Today’s post is a guest post by Victoria Goodlow. A Texas native passionate about uplifting her community. Please welcome Victoria to our community and comment below to support her post.
Just like any other woman, I struggle with insecurities.
There’s not a day that goes by where I don’t complain about my skin, my kinky hair or my body.
Our fellow sisters, Lauryn Hill, Whitney Houston, and India Arie gifted us with words that inspired us to love the skin we’re in and embrace the many physical changes we go through.
On top of that, we have countless representations of Black women, such as Michelle Obama, Taraji P. Henson, Serena Williams, and Ava DuVernay; that motivate us through the confidence that seeps from their pores.
Therefore, we have no excuse to be insecure. Then again, being Black has its own unique case. No matter what we do, we subconsciously demean ourselves without even realizing it.
Society has always done things, without our discretion, to perpetuate their belief of our racial inferiority.
The perfect illustration comes from the meaningful, yet not so notable story, of Saartjie “Sarah” Baartman.

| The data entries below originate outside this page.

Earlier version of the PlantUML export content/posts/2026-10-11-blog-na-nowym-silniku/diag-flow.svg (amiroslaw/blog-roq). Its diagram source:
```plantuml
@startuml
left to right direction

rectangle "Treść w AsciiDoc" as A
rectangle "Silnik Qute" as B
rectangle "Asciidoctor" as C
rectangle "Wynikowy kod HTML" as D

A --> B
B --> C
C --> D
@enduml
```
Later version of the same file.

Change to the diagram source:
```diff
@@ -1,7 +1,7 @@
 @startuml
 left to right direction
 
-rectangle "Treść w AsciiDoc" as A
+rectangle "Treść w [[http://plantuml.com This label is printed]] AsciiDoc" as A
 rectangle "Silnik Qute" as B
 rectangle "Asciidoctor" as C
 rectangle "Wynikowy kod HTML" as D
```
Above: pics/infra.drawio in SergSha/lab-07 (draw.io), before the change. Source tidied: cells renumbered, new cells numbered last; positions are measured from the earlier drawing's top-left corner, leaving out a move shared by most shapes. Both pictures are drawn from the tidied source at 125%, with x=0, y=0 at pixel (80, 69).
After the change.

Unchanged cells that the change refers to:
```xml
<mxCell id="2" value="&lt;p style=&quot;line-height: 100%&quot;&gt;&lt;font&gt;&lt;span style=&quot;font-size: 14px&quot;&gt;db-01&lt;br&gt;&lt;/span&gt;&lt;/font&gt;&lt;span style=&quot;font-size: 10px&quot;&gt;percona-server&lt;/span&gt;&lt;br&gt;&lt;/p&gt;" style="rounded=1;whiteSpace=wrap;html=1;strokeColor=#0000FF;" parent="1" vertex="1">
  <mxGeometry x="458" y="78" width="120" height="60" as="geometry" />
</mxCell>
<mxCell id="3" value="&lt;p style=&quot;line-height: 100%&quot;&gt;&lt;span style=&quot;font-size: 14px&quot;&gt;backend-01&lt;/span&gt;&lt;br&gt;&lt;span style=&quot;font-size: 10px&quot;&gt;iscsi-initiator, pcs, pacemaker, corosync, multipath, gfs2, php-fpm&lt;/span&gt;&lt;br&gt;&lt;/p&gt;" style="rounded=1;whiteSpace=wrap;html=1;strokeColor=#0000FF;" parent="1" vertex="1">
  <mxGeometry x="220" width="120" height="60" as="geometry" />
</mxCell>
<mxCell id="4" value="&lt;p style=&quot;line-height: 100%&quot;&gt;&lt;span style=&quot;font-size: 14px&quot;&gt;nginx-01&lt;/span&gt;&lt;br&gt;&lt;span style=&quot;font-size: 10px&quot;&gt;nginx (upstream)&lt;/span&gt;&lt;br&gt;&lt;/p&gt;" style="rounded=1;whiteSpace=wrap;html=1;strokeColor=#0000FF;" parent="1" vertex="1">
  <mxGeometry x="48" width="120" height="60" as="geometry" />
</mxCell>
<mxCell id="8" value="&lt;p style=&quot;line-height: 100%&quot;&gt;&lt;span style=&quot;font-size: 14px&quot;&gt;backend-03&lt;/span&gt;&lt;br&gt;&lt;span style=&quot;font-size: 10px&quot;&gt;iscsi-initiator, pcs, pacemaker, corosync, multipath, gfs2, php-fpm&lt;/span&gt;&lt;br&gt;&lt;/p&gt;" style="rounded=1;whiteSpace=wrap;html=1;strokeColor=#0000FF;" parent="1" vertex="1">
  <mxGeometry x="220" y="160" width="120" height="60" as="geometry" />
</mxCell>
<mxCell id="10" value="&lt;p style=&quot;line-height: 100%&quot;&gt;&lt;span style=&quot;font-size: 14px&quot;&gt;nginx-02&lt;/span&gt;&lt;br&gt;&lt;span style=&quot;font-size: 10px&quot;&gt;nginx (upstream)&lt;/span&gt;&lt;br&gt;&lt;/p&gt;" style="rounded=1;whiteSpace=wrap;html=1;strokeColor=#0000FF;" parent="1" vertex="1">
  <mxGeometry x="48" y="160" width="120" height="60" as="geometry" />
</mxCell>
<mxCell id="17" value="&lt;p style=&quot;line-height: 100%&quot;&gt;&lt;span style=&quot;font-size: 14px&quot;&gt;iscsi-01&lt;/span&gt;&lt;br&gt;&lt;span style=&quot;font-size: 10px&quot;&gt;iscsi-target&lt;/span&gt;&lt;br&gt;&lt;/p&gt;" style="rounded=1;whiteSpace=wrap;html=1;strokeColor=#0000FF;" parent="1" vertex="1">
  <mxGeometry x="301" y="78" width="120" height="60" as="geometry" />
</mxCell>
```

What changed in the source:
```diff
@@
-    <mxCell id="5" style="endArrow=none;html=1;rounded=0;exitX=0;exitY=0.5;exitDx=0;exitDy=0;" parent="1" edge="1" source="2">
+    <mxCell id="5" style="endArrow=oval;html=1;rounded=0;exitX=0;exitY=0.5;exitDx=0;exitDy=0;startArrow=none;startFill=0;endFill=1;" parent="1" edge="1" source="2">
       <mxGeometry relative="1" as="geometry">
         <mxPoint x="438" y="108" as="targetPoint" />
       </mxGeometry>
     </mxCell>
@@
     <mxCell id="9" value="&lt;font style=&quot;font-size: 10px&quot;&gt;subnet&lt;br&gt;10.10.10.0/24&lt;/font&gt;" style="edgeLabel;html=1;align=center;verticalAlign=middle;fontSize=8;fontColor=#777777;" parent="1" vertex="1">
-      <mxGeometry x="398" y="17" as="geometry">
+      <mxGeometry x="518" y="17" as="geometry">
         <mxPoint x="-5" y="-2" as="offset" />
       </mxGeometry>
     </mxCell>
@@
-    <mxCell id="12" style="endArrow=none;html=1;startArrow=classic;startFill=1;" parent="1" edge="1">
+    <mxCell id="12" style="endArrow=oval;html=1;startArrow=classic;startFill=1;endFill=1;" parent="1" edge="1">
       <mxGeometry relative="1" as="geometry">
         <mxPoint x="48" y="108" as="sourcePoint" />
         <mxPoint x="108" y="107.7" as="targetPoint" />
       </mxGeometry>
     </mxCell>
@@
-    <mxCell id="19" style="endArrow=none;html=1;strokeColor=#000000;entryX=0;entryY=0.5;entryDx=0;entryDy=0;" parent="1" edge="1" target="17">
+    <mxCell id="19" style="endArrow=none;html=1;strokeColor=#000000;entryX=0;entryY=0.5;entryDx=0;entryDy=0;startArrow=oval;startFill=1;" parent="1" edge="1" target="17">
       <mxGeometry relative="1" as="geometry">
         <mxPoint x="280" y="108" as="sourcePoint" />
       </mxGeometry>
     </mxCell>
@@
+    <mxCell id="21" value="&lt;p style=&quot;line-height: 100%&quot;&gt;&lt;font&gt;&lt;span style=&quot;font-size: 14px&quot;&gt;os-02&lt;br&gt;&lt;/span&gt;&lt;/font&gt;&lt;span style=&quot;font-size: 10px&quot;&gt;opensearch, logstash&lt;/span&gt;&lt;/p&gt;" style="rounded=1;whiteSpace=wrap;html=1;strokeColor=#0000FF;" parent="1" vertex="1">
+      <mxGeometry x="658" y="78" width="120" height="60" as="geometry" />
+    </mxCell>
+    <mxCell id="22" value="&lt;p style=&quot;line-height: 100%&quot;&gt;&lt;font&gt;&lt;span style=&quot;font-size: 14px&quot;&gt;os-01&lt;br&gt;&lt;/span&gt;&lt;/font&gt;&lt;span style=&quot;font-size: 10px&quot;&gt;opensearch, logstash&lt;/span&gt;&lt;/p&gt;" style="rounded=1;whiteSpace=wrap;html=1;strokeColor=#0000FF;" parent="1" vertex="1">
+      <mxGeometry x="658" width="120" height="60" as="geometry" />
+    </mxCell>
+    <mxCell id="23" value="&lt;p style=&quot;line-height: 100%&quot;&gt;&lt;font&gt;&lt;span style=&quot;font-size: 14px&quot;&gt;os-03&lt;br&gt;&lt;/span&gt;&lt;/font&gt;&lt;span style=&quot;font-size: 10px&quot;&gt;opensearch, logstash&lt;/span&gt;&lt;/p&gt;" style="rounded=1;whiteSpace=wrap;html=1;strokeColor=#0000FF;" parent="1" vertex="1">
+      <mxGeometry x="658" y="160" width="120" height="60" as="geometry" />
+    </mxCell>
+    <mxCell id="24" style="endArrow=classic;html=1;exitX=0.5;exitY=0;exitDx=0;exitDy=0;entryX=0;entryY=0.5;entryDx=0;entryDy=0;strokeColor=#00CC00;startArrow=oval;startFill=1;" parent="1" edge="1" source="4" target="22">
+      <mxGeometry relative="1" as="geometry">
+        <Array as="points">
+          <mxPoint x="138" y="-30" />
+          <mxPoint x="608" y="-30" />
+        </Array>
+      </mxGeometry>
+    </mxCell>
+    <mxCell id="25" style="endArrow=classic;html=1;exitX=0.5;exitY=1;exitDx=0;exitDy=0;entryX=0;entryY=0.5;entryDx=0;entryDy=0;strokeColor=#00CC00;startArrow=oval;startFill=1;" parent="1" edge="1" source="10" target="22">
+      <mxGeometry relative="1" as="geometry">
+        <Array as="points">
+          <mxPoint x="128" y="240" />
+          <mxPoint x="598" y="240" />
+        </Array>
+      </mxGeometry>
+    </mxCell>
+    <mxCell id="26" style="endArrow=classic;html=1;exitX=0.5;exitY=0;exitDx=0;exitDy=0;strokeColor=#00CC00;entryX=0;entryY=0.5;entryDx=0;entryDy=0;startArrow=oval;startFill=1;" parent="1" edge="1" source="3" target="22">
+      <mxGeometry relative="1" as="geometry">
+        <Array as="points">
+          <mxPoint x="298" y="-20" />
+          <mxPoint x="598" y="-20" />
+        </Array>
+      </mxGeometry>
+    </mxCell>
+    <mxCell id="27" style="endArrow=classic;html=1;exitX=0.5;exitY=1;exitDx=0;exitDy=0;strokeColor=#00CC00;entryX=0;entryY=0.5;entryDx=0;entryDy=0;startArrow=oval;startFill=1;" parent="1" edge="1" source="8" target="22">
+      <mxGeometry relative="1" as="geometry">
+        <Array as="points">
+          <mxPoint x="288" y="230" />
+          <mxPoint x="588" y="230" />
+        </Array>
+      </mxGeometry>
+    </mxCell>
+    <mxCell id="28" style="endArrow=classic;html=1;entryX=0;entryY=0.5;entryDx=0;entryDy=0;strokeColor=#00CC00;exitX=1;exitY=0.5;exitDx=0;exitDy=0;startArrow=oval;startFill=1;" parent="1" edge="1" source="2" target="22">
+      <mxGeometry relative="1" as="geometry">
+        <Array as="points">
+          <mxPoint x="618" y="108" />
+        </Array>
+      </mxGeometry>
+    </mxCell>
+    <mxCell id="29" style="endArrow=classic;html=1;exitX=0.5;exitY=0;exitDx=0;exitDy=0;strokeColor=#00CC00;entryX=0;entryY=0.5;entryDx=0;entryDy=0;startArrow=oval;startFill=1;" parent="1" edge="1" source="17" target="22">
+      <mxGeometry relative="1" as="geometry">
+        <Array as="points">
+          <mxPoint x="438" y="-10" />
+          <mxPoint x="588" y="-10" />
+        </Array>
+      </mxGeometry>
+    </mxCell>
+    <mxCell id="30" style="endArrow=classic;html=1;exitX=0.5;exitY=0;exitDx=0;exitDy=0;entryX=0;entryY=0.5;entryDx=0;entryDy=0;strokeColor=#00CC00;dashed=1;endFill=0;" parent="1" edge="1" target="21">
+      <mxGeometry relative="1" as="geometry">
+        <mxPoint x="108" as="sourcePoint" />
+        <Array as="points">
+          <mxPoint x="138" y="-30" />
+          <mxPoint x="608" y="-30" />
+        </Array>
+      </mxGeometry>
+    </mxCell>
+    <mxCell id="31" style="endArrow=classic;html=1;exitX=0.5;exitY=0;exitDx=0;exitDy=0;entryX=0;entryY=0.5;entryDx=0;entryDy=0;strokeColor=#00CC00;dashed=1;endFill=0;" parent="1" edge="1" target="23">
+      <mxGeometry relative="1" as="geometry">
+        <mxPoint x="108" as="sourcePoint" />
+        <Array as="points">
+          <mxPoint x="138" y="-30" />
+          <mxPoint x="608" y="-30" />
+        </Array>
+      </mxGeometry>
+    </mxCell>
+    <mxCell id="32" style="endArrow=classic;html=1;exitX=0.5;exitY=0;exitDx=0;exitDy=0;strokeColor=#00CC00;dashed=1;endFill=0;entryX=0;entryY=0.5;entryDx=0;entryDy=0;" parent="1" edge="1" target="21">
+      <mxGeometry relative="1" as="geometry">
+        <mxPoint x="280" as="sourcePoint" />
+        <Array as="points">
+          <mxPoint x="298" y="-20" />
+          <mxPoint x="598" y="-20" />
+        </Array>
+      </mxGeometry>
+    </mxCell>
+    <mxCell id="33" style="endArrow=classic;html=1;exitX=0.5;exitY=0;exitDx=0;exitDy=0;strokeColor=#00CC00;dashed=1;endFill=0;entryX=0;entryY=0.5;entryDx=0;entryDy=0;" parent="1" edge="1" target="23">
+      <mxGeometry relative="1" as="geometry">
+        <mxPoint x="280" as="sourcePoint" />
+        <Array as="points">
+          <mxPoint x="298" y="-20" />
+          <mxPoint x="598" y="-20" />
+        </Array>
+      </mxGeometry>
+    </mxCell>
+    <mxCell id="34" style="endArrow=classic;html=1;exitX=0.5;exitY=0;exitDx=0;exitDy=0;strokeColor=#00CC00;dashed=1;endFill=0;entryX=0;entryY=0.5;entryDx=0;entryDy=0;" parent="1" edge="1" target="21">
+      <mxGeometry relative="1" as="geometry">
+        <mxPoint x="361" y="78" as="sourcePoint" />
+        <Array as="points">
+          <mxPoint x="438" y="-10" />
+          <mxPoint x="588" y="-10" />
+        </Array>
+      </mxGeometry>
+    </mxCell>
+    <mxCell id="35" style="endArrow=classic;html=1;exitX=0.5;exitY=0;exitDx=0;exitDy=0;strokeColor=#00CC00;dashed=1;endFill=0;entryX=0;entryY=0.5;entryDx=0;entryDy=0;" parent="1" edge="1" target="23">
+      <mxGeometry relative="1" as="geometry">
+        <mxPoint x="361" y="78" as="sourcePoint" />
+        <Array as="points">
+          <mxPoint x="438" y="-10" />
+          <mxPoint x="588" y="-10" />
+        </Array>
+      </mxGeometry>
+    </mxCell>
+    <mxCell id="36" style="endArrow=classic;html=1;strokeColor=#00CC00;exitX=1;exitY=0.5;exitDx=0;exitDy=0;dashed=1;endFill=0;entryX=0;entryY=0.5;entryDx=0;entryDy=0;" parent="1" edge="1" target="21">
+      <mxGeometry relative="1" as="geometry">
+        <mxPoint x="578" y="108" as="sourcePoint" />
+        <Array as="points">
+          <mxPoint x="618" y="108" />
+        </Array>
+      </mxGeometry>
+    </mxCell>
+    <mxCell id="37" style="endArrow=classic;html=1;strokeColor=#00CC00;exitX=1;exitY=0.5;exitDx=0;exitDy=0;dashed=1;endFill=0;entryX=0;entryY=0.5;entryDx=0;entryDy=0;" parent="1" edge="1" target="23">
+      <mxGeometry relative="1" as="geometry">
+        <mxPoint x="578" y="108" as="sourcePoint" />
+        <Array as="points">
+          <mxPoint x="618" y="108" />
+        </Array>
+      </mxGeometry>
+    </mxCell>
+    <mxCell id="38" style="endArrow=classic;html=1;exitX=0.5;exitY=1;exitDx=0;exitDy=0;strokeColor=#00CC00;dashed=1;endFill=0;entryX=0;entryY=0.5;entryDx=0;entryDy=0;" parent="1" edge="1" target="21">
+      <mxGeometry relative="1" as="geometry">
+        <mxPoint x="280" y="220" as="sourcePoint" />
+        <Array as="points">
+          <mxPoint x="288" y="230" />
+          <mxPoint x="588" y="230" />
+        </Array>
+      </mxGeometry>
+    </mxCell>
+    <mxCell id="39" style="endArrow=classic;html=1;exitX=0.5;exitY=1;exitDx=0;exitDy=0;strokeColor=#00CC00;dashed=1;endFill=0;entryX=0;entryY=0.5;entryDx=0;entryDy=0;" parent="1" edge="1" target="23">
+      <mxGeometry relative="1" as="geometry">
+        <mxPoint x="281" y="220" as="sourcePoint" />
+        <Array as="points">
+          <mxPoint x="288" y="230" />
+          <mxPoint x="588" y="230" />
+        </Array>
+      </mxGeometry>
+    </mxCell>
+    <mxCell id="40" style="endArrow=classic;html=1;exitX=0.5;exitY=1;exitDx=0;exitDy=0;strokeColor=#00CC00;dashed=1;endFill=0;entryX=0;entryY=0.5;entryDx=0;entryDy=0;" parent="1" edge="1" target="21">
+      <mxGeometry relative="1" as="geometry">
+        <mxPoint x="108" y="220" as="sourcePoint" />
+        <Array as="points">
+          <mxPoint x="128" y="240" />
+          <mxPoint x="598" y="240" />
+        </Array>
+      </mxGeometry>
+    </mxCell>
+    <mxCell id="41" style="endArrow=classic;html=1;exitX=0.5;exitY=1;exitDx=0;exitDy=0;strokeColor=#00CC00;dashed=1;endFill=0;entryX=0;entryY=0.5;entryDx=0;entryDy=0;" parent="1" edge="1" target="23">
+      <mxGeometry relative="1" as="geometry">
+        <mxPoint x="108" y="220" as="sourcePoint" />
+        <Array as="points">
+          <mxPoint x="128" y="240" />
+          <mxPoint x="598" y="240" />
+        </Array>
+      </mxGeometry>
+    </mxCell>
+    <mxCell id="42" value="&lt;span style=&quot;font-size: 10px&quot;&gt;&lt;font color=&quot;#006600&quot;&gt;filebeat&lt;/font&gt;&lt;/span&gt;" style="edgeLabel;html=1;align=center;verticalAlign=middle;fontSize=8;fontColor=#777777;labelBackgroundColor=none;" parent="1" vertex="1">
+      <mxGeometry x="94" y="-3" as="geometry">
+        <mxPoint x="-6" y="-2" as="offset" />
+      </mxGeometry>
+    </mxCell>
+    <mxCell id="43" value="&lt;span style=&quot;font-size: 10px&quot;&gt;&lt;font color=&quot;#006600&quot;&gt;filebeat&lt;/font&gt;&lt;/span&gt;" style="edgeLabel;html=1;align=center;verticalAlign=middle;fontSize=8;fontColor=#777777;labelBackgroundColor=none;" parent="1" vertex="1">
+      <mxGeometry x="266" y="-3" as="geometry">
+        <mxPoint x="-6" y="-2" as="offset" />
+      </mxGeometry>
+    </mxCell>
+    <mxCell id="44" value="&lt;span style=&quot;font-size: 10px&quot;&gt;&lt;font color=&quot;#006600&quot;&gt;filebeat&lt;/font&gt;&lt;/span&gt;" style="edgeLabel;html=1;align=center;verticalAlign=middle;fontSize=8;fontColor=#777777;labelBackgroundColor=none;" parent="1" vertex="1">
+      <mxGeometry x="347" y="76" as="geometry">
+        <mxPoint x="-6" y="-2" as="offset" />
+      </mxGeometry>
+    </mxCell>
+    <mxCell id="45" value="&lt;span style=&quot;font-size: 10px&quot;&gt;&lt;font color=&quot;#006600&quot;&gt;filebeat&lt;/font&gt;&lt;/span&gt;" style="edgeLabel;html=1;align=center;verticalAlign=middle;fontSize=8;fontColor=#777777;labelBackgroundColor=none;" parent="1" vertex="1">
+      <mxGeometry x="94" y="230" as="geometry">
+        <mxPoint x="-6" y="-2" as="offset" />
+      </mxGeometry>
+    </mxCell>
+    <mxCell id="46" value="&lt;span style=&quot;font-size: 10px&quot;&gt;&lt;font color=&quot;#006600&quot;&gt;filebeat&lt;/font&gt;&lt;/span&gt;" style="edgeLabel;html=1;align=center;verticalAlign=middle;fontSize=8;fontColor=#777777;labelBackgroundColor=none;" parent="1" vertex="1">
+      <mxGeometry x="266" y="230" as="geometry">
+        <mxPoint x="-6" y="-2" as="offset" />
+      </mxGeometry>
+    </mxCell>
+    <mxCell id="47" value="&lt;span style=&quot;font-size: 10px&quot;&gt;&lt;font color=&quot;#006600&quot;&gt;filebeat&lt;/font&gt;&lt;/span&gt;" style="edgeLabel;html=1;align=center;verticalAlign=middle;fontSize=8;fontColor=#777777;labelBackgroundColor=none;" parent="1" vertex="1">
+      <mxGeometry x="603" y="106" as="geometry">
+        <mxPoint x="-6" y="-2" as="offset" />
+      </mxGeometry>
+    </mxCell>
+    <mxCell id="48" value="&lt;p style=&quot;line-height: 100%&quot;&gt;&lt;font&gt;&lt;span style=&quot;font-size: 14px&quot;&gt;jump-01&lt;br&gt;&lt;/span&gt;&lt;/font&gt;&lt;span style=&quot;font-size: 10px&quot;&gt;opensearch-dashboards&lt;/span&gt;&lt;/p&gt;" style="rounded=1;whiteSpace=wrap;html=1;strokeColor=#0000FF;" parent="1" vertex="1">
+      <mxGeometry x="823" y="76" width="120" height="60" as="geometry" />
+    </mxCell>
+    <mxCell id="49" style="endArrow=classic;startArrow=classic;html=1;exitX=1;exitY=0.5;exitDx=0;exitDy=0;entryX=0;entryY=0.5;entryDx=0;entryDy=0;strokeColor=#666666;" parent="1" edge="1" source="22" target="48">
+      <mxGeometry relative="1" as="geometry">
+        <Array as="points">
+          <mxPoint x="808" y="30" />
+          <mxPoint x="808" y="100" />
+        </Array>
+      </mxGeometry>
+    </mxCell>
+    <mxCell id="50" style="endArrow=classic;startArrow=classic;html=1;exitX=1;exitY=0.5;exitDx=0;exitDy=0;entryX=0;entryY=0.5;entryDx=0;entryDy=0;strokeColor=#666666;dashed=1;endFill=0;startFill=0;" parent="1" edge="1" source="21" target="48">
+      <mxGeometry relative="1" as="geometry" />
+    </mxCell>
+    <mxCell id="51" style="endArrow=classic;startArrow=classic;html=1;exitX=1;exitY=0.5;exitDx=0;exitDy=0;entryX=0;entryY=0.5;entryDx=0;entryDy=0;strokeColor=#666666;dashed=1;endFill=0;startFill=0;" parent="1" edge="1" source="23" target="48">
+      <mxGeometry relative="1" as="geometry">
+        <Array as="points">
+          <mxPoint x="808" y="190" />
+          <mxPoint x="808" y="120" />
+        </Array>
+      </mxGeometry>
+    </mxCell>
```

Baartman, also known as “Hottentot Venus”, was taken from South Africa to Europe in her early 20s and put on display as a freak show attraction in the 19th century. She became the object of scientific and medical research.
She spent four years in Britain being viewed as a savage woman because of her large buttocks, voluptuous shape and big lips. After Baartman’s death, her sexual organs were put on display until 1974.
For decades, society has used the Black women’s body to draw a line between what is “abnormal” (our bodies) and “normal” (white beauty). They were destroying us before we got a chance to love us.
We may not be able to change the world’s view on the Black woman, but we can renew our minds to value the skin we’re in.
Baartman didn’t have the chance to love herself the right way because outside devices were there to tell her she was distasteful. A body used for shame and abuse can never be a representation of esteem and worship without self-love.
So, how can the forgotten life of Sarah Baartman be your vindication?
1. Don’t let your past define your future.
It’s tough to let go of insecurities that you have been carrying for years. However, today is the day that you need to say “enough is enough” and take action. You can’t change the things that have happened but you can control, how big of a part it will play in your future.
2. You were made in God’s image. Embrace it!
God makes no mistakes. You were wonderfully made with care. If European features were the official trademark for beauty, everyone would have them.
3. Build self-love by having an “Hour of Awe” every morning!
I’ve learned at my church that it’s important to dedicate time every morning to prepare for your day. Your first thoughts determine how the rest of your day goes. Try implementing an “Hour of Awe” this week and reflect on how you feel by the end. The morning routine consists of:
- Starting your morning with 30 minutes of exercise to clear your mind
- During your cool down, have a scripture/quote ready to meditate on for 5 minutes
- Spend the next 5 minutes speaking constructive feedback about something you are insecure about and steps you are going to take to overcome it
- 10 minutes of reading (i.e. Bible, self-guidance book, and etc.)
- 10 minutes of prayer/journaling
4. Do not let Sarah’s life go in vain.
Be the voice that Sarah never got to use. It’s up to you to break the cycle and clear Black women from all accusations that society fostered upon them. Don’t use the “standards of beauty” as an excuse as to why you can’t overcome your insecurities. If you keep building your foundation on top of the scornful, demeaning, and ill-fated ground that was made for Sarah, you will always sink.
You have the power to define beauty on your terms. Embrace your unique brand of beauty and inspire another woman to embrace hers!
Victoria Goodlow is a free-spirited Dallas, TX native. She currently works as the Assistant Program Director for The Amadi Guess Foundation, a non-profit organization that serves nutritious meals to underprivileged children in the D/FW area. When Victoria isn’t making plans to take over the world, she is volunteering, traveling, eating, and being spontaneous!
Find Victoria on social media here.
Share your wisdom. Comment below!
What are your thoughts on how the media and society portray black women? How can we uplift ourselves and promote high self-esteem in our community?